The analysis is based on: (a) province-level data on registered refugees in 2014 from the Turkish migration authority; and (b) individual-level data on domestic violence and other socioeconomic outcomes from Turkey’s National Survey of Domestic Violence against Women conducted in 2008 and 2014. The survey captures data on whether a woman had ever experienced different forms of physical, sexual, or psychological violence from her intimate partner.

Main results:
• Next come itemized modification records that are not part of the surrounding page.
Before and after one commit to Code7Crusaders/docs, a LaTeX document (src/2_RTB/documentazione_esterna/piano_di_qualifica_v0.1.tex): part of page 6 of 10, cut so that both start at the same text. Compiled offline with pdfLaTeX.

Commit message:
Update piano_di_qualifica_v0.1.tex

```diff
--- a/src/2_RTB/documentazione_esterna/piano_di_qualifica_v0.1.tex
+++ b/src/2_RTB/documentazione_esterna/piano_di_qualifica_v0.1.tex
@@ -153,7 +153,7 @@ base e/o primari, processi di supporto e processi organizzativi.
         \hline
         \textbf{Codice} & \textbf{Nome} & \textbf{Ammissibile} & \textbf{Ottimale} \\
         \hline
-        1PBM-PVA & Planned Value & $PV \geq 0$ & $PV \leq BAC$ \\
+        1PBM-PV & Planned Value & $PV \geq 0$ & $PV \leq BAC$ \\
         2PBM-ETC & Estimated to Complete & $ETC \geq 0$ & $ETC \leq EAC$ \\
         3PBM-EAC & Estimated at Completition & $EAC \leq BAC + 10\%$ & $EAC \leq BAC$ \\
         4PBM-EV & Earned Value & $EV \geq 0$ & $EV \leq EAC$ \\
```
  • Syrian refugee inflows negatively affected the labor market outcomes of Turkish women, without significantly affecting the labor market outcomes of Turkish men. Syrian refugees primarily displaced female workers, with stronger effects in the private sector driven by displacement within agricultural and service sectors. There is no evidence that Syrian refugee inflows significantly affected male labor market outcomes. Syrian refugees in Turkey have been predominantly employed in the informal sector because they were not permitted to apply for work permits until January 2016. Consequently, Syrian refugees who found work in the informal sector were more likely to displace Turkish women, who have tended to be employed in industries with high degrees of informality, such as agriculture and domestic services.
  • There is a significant decline in intimate partner violence in the provinces that received a higher share of Syrian refugees. Inflows of Syrian refugees, and consequent reduction in local female employment, reduced the likelihood that Turkish women experienced physical, sexual, and psychological violence from their husbands.
  • There is some suggestive evidence that changes related to both employment and domestic violence are concentrated among women with lower levels of educational attainment, who were more likely to be displaced by the Syrian refugees.
  • Changes in partner characteristics, gender attitudes, cohabitation patterns, or the division of labor within the household do not explain these results.
  • The disproportionate reduction in women’s employment and income induced by the Syrian refugee inflow shock may result in a decline in men’s incentives to use violence as a means of extracting resources from women. Similarly, the reduction in employment of women may relieve potential tensions in the household stemming from men having a preference against women’s work outside of home. As a result, women’s exposure to intimate partner violence declined.

These results are consistent with instrumental theories of violence, whereby a decline in a woman’s earning opportunities reduces the incentives of her male partners to use violence as a means of rent extraction or gaining control over household decision-making. They are also consistent with men having a preference against their partner’s employment, which implies that men reduce their violent behaviors once women comply with men’s preferences.